● Brief
Look through the entries below, please, and copy every line with the word "README".

----- Supplied material

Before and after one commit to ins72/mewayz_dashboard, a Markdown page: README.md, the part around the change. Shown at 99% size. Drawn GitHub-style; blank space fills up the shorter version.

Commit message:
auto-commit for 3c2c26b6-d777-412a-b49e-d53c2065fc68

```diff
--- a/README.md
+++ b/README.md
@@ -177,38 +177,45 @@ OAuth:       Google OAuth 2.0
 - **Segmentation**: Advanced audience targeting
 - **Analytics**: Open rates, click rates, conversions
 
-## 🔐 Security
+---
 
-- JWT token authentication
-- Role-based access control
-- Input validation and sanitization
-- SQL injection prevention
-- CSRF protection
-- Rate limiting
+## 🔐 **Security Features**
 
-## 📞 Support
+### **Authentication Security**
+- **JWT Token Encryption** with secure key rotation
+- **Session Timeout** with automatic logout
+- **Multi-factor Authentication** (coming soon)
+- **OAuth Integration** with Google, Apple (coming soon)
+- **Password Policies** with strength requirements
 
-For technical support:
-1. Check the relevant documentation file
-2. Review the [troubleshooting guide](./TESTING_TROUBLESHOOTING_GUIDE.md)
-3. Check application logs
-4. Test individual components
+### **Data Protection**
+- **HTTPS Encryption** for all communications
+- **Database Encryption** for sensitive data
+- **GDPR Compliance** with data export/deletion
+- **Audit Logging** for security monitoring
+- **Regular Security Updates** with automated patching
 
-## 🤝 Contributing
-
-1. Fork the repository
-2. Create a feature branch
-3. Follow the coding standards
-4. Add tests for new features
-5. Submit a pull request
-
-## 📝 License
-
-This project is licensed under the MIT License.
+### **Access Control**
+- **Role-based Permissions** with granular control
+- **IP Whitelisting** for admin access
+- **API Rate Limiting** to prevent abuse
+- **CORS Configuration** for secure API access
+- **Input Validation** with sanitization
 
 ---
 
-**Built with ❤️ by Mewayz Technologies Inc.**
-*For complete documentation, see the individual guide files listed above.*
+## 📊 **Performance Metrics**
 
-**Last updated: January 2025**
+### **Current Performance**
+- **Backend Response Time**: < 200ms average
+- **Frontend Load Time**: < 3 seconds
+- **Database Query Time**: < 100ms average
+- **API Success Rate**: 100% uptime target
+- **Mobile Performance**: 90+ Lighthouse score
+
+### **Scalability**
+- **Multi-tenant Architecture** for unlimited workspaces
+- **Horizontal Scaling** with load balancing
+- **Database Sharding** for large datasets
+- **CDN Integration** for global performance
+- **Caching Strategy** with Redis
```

----------

● Answer section
Before and after one commit to ins72/mewayz_dashboard, a Markdown page: README.md, the part around the change. Shown at 99% size. Drawn GitHub-style; blank space fills up the shorter version.
--- a/README.md
+++ b/README.md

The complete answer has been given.